For me, it's really Mel and Sue who make this show. From their lighthearted puns and tea mug-holding support for all the contestants, to their informative historical interludes, interviewing experts and uncovering eccentric laws of our baking past, we really couldn't want for more. But the show would be nothing without its contestants.

This year's participants seem, so far, to be a bunch of total sweethearts (possibly with one exception, but I'll reserve judgement for now). We've got James, a bespectacled and woolly jumper-wearing medical student from the Shetland Islands, who, at only 21, brings out in me a strong desire to ruffle his hair whenever he gets anything right. He is already one of my favourites and I was delighted to see him hold his nerve when the judges raised their collective eyebrows at the idea of putting parsnip in a cake.
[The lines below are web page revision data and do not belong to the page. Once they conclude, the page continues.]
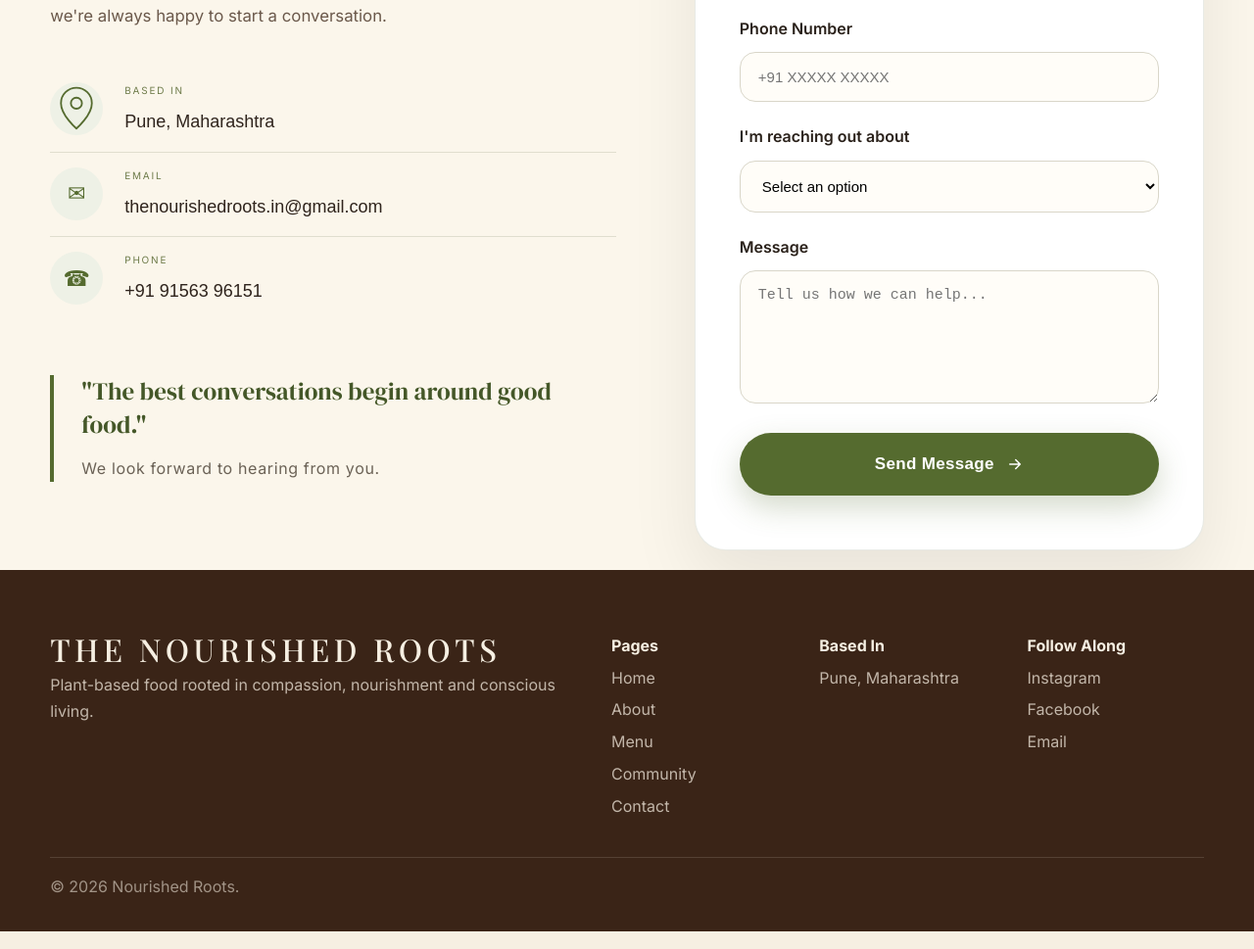
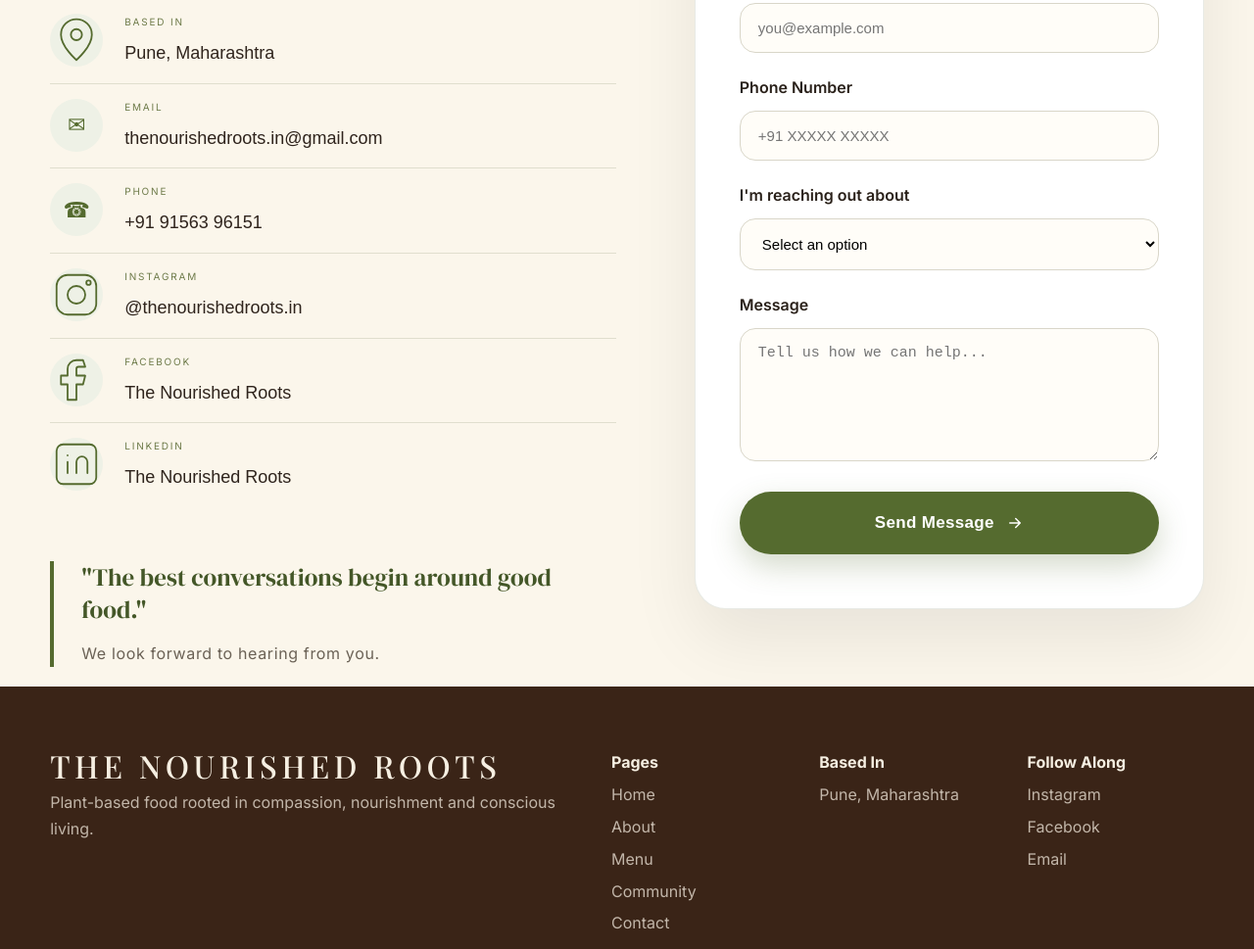
Before and after one commit to mrunmai14/the-nourished-roots, a plain HTML site: page contact.html in a window 1280 px wide. Shown: the part 1720-2689 px from the top of the page at 98% size. Drawn offline with nearby package versions, Linux system fonts and the light colour scheme; a web font is replaced by a local one.

Commit message:
Contact changed

```diff
--- a/contact.html
+++ b/contact.html
@@ -188,7 +188,49 @@
                 <h4>+91 91563 96151</h4>
             </div>
         </div>
+        <div class="contact-item">
+    <div class="contact-icon">
+        <svg viewBox="0 0 24 24" fill="none" stroke="#556B2F" stroke-width="0.8" stroke-linecap="round" stroke-linejoin="round">
+            <rect x="3" y="3" width="18" height="18" rx="5"/>
+            <circle cx="12" cy="12" r="4"/>
+            <circle cx="17.5" cy="6.5" r="1"/>
+        </svg>
+    </div>
 
+    <div>
+        <span>Instagram</span>
+        <h4><a href="https://www.instagram.com/thenourishedroots.in?igsh=d21hYXQ0d3Rsempi" target="_blank" rel="noopener noreferrer">@thenourishedroots.in</a></h4>
+    </div>
+</div>
+
+<div class="contact-item">
+    <div class="contact-icon">
+        <svg viewBox="0 0 24 24" fill="none" stroke="#556B2F" stroke-width="0.8" stroke-linecap="round" stroke-linejoin="round">
+            <path d="M15 3h-3a4 4 0 0 0-4 4v3H5v4h3v7h4v-7h3l1-4h-4V7a1 1 0 0 1 1-1h3z"/>
+        </svg>
+    </div>
+
+    <div>
+        <span>Facebook</span>
+        <h4><a href="https://www.facebook.com/share/1BTBVhBR6o/" target="_blank" rel="noopener noreferrer">The Nourished Roots</a></h4>
+    </div>
+</div>
+
+<div class="contact-item">
+    <div class="contact-icon">
+        <svg viewBox="0 0 24 24" fill="none" stroke="#556B2F" stroke-width="0.8" stroke-linecap="round" stroke-linejoin="round">
+            <rect x="3" y="3" width="18" height="18" rx="3"/>
+            <line x1="8" y1="11" x2="8" y2="16"/>
+            <line x1="8" y1="8" x2="8" y2="8"/>
+            <path d="M12 16v-5a2.5 2.5 0 0 1 5 0v5"/>
+        </svg>
+    </div>
+
+    <div>
+        <span>LinkedIn</span>
+        <h4><a href="https://www.linkedin.com/in/the-nourished-roots-goodness-within " target="_blank" rel="noopener noreferrer">The Nourished Roots</a></h4>
+    </div>
+</div>
     </div>
 
     <blockquote class="contact-quote">
```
Which isn't that weird at all. You clearly need to get out more, Mary and Paul.

There's nervous and bubbly vicar's wife, Sarah-Jane, who, aside from worrying us that an early breakdown might be imminent, was consistently in the top half of the judges' scoreboard. Then there's Ryan. He might not have impressed Hollywood with the polenta in his upside-down cake, but he made a lovely looking "hidden design" cake for the technical challenge. We were also introduced to John, who left his place at Oxford University to study law at Manchester to be nearer his family. John seems to be the 2012 replacement for last year's housewife's favourite, the wet-eyed and floppy-haired Rob. This sweet mummy's boy of 22 declared baking to be "the biggest fashion there is at the minute" and told Sue how he likes to go clubbing before coming home to bake a cake. And he wasn't the only one with disco manoeuvres. Recently retired Brendan gave Mel a crash course in "dips" for when the DJ spins Gloria Gaynor on his turntable. A sight to behold. 
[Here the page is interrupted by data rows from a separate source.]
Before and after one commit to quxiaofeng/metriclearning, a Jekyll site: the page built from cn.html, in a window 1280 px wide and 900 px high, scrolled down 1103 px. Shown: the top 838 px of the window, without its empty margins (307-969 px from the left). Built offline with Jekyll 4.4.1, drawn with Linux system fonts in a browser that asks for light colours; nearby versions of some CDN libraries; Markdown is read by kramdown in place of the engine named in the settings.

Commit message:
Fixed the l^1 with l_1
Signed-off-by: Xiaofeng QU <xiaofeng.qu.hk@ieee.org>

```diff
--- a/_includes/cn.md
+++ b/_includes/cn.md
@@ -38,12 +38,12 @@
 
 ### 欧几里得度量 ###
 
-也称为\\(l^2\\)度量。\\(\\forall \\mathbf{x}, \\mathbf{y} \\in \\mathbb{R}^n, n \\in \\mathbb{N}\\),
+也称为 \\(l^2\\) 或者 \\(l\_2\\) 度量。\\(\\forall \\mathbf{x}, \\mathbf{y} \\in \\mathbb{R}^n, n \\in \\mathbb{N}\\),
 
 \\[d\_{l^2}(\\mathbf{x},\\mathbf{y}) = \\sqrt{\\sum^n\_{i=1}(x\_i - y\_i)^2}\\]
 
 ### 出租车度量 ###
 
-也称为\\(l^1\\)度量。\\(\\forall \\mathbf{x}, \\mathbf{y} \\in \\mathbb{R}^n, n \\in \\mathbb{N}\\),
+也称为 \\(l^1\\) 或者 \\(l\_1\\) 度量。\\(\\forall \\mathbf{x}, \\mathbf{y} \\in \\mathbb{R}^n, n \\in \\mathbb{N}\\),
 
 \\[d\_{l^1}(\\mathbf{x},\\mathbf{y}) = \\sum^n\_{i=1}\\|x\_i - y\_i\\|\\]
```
On to Victoria, the CEO of a charity protecting wild flowers (I expected nothing less) and a lovely posho with a penchant for wearing a roll-neck under a shirt. She did a cracking job on the technical round with her "Sing a Song of Sixpence" inspired blackbirds in a pie cake, even if the outside of the cake was more impressive than the image it was hiding. Then there's smily Manisha, who muddled through in good spirits and Cathryn, who (as Brendan pointed out in the programme) looks to have a serious competitive streak. She was "on it like a car bonnet" and may be this year's answer to Head Girl Holly. 
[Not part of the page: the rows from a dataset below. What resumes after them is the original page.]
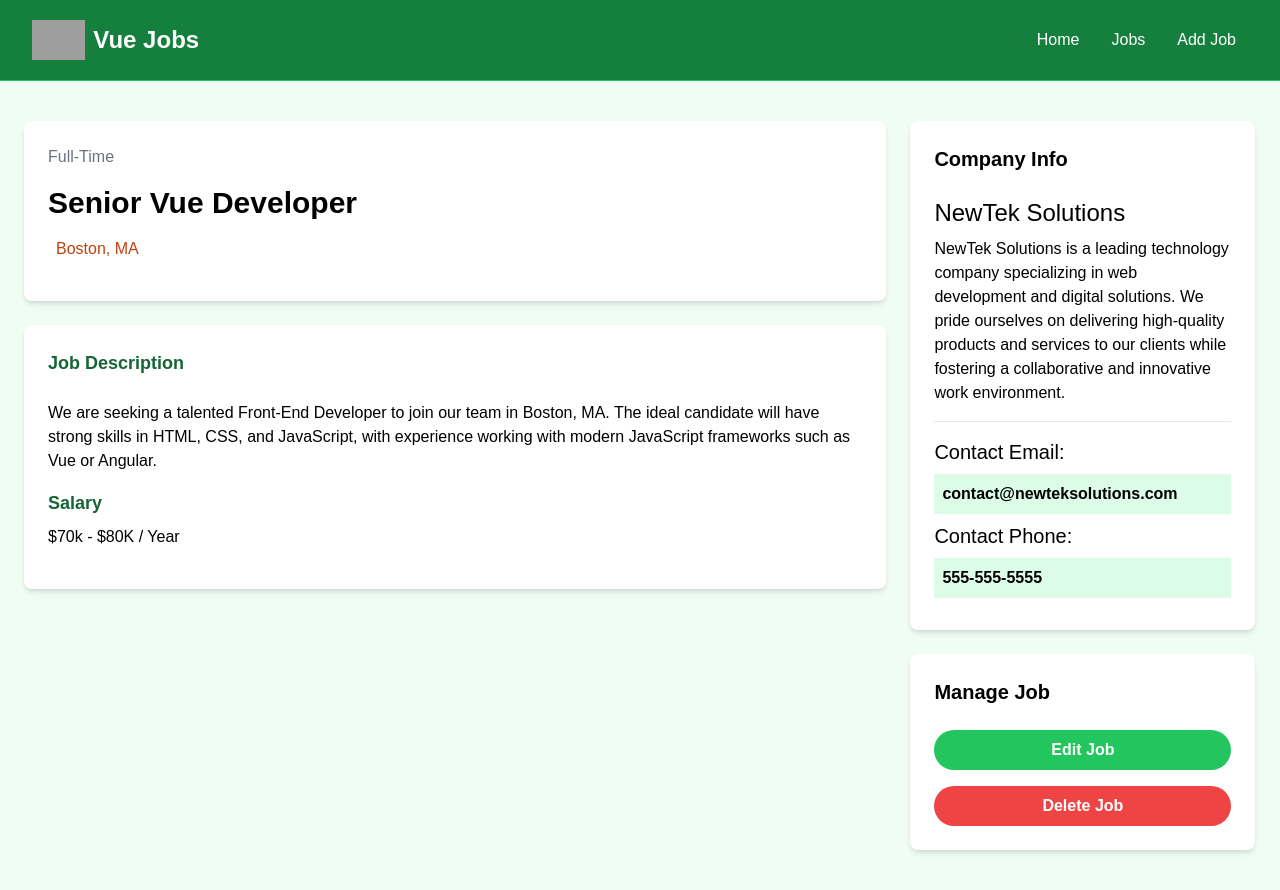
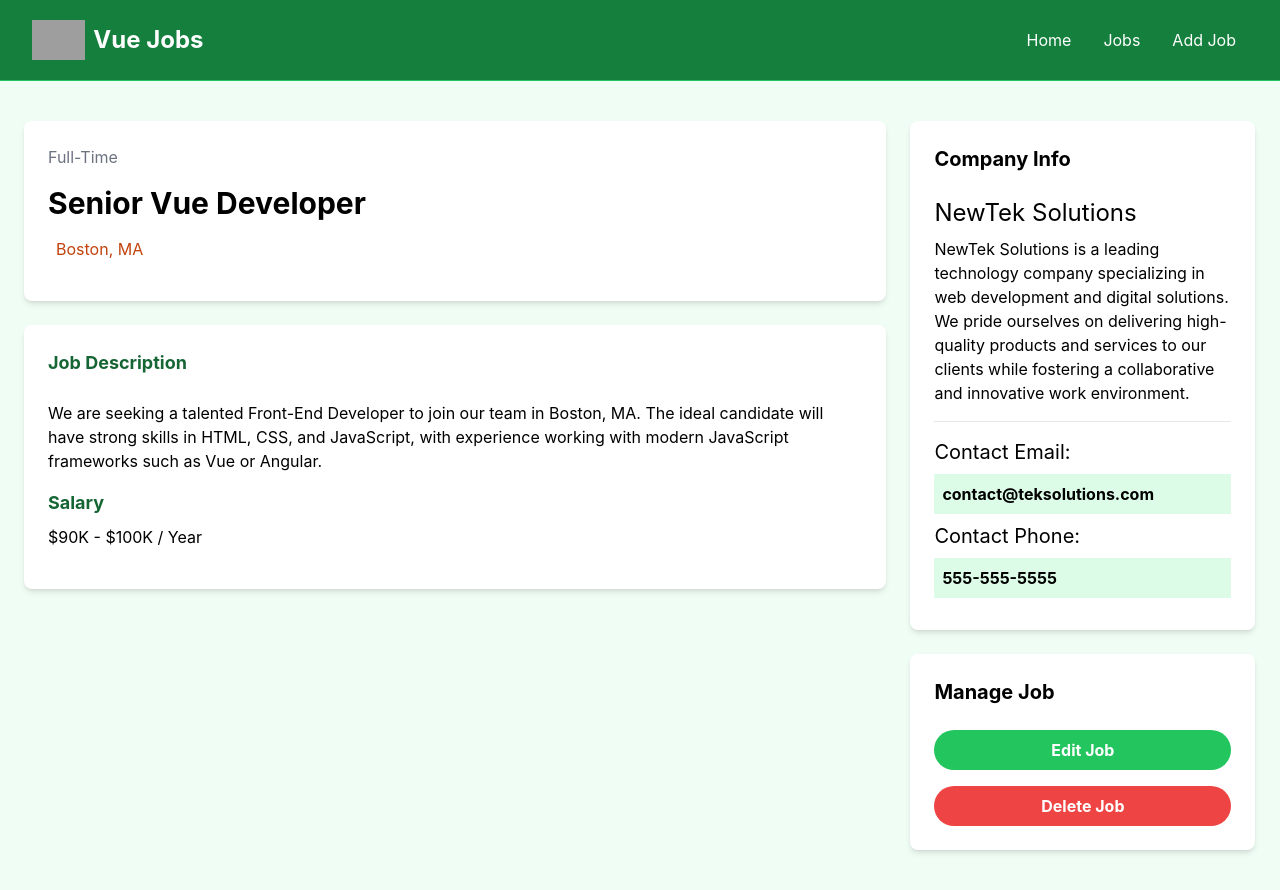
Before and after one commit to SachindaBandara/Vue.js-Tutorial, a Vue app in the folder vue-crash/: page /jobs/1 in a window 1280 px wide. Built offline with nearby package versions, Linux system fonts and the light colour scheme; data requests are answered from the project's data file; grey boxes are pictures that could not be loaded; the HTML template or start-up script is replaced by a standard one.

Commit message:
fetch the data from json-server

```diff
--- a/vue-crash/package.json
+++ b/vue-crash/package.json
@@ -14,7 +14,8 @@
     "json-server": "^1.0.0-beta.3",
     "primeicons": "^7.0.0",
     "vue": "^3.5.13",
-    "vue-router": "^4.5.1"
+    "vue-router": "^4.5.1",
+    "vue-spinner": "^1.0.4"
   },
   "devDependencies": {
     "@tailwindcss/postcss": "^4.1.10",
--- a/vue-crash/src/components/JobsListing.vue
+++ b/vue-crash/src/components/JobsListing.vue
@@ -1,7 +1,9 @@
 <script setup>
 import { RouterLink } from "vue-router";
-import { ref, defineProps } from "vue";
-import jobData from "@/jobs.json";
+import { reactive, defineProps, onMounted } from "vue";
+import axios from "axios";
+import PulseLoader from "vue-spinner/src/PulseLoader.vue";
+
 import JobListing from "./JobListing.vue";
 
 const props = defineProps({
@@ -12,7 +14,21 @@
   },
 });
 
-const jobs = ref(jobData);
+const state = reactive({
+  jobs: [],
+  isLoading: true,
+});
+
+onMounted(async () => {
+  try {
+    const response = await axios.get("http://localhost:5000/jobs");
+    state.jobs = response.data;
+  } catch (error) {
+    console.error("Error Fetching Data!", error);
+  } finally {
+    state.isLoading = false;
+  }
+});
 </script>
 
 <template>
@@ -21,9 +37,15 @@
       <h2 class="text-3xl font-bold text-green-500 mb-6 text-center">
         Browse Jobs
       </h2>
-      <div class="grid grid-cols-1 md:grid-cols-3 gap-6">
+      <!-- Show loading spinner while loading is true -->
+      <div v-if="state.isLoading" class="text-center text-gray-500 py-6">
+        <PulseLoader />
+      </div>
+
+      <!-- Show job listing when done loading -->
+      <div v-else class="grid grid-cols-1 md:grid-cols-3 gap-6">
         <JobListing
-          v-for="job in jobs.slice(0, limit || jobs.length)"
+          v-for="job in state.jobs.slice(0, limit || state.jobs.length)"
           :key="job.id"
           :job="job"
         />
--- a/vue-crash/src/views/JobView.vue
+++ b/vue-crash/src/views/JobView.vue
@@ -1,22 +1,46 @@
-<script setup></script>
+<script setup>
+import PulseLoader from "vue-spinner/src/PulseLoader.vue";
+import axios from "axios";
+import { reactive, onMounted } from "vue";
+import { useRoute, RouterLink } from "vue-router";
+
+const route = useRoute();
+
+const jobId = route.params.id;
+const state = reactive({
+  job: {},
+  isLoading: true,
+});
+
+onMounted(async () => {
+  try {
+    const response = await axios.get(`http://localhost:5000/jobs/${jobId}`);
+    state.job = response.data;
+  } catch (error) {
+    console.error("Error Fetching Data!", error);
+  } finally {
+    state.isLoading = false;
+  }
+});
+</script>
 
 <template>
-  <section class="bg-green-50">
+  <section v-if="!state.isLoading" class="bg-green-50">
     <div class="container m-auto py-10 px-6">
       <div class="grid grid-cols-1 md:grid-cols-70/30 w-full gap-6">
         <main>
           <div
             class="bg-white p-6 rounded-lg shadow-md text-center md:text-left"
           >
-            <div class="text-gray-500 mb-4">Full-Time</div>
-            <h1 class="text-3xl font-bold mb-4">Senior Vue Developer</h1>
+            <div class="text-gray-500 mb-4">{{state.job.type}}</div>
+            <h1 class="text-3xl font-bold mb-4">{{state.job.title}}</h1>
             <div
               class="text-gray-500 mb-4 flex align-middle justify-center md:justify-start"
             >
               <i
                 class="fa-solid fa-location-dot text-lg text-orange-700 mr-2"
               ></i>
-              <p class="text-orange-700">Boston, MA</p>
+              <p class="text-orange-700">{{state.job.location}}</p>
             </div>
           </div>
 
@@ -26,15 +50,12 @@
             </h3>
 
             <p class="mb-4">
-              We are seeking a talented Front-End Developer to join our team in
-              Boston, MA. The ideal candidate will have strong skills in HTML,
-              CSS, and JavaScript, with experience working with modern
-              JavaScript frameworks such as Vue or Angular.
+              {{state.job.description}}
             </p>
 
             <h3 class="text-green-800 text-lg font-bold mb-2">Salary</h3>
 
-            <p class="mb-4">$70k - $80K / Year</p>
+            <p class="mb-4">{{state.job.salary}} / Year</p>
           </div>
         </main>
 
@@ -44,13 +65,10 @@
           <div class="bg-white p-6 rounded-lg shadow-md">
             <h3 class="text-xl font-bold mb-6">Company Info</h3>
 
-            <h2 class="text-2xl">NewTek Solutions</h2>
+            <h2 class="text-2xl">{{state.job.company.name}}</h2>
 
             <p class="my-2">
-              NewTek Solutions is a leading technology company specializing in
-              web development and digital solutions. We pride ourselves on
-              delivering high-quality products and services to our clients while
-              fostering a collaborative and innovative work environment.
+              {{state.job.company.description}}
             </p>
 
             <hr class="my-4" />
@@ -58,21 +76,21 @@
             <h3 class="text-xl">Contact Email:</h3>
 
             <p class="my-2 bg-green-100 p-2 font-bold">
-              contact@newteksolutions.com
+              {{state.job.company.contactEmail}}
             </p>
 
             <h3 class="text-xl">Contact Phone:</h3>
 
-            <p class="my-2 bg-green-100 p-2 font-bold">555-555-5555</p>
+            <p class="my-2 bg-green-100 p-2 font-bold">{{state.job.company.contactPhone}}</p>
           </div>
 
           <!-- Manage -->
           <div class="bg-white p-6 rounded-lg shadow-md mt-6">
             <h3 class="text-xl font-bold mb-6">Manage Job</h3>
-            <a
-              href="add-job.html"
+            <RouterLink
+              :to="`/jobs/edit/${state.job.id}`"
               class="bg-green-500 hover:bg-green-600 text-white text-center font-bold py-2 px-4 rounded-full w-full focus:outline-none focus:shadow-outline mt-4 block"
-              >Edit Job</a
+              >Edit Job</RouterLink
             >
             <button
               class="bg-red-500 hover:bg-red-600 text-white font-bold py-2 px-4 rounded-full w-full focus:outline-none focus:shadow-outline mt-4 block"
@@ -84,4 +102,7 @@
       </div>
     </div>
   </section>
+  <div v-else="state.isLoading" class="text-center text-gray-500 py-6">
+    <PulseLoader />
+  </div>
 </template>
--- a/vue-crash/tailwind.config.js
+++ b/vue-crash/tailwind.config.js
@@ -3,7 +3,7 @@
   theme: {
     extend: {
       fontFamily: {
-        sans: ["Poppins", "sans-serif"],
+        sans: ["Inter", "sans-serif"],
       },
       gridTemplateColumns: {
         "70/30": "70% 28%",
```
Also changed, not shown: 1 other file (tests, documents, lock files or other folders).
This first episode also saw a Bake Off first. Peter and Stuart went head-to-head in a Union Flag-off. Peter's efforts may have been neater, but he left out the St Patrick's saltire from his design, so is unlikely to win the popular vote with Northern Ireland's viewers. We saw precious little of intensive care consultant, Danny, in episode one. Her plum, ginger and orange upside-down cake sounded delicious, but rather unpleasantly resembled a giant blood clot (her medical training possibly inspiring this choice).

Finally we were briefly introduced to delightful midwife, Natasha, whose pineapple and passionfruit upside-down cake passed the judges' inspection, but her boiled baba and raw rose-soaked show stopper knocked her out of the competition. Such a shame, as she was clearly just having a very bad day and her nerves got the better of her. Her disappointment was hugged away by the ever-wonderful Sue Perkins. I really do love Sue. Since watching Mrs Dickens' Family Christmas, she has firmly cemented her place as one of my absolute favourite television personalities of all time. 

One down, eleven to go. Roll on Tuesday. Who'll be the stale crumbs brushed off next week's Bake Off plate? 


  1. My sister bought me the book from last year's series-it's brilliant and so informative! I'll have to see if there's a way of watching it here in Paris :) thanks for catching us up with the contestants!

    1. I have only just worked out that replying shouldn't involve starting a new comment. I'm an idiot and a luddite, but I always reply (see below). I've just been doing it wrong :(

  2. My pleasure! Can you get iPlayer in Paris? I really loved the "hidden design" cake challenge - the best one ever in my humble opinion!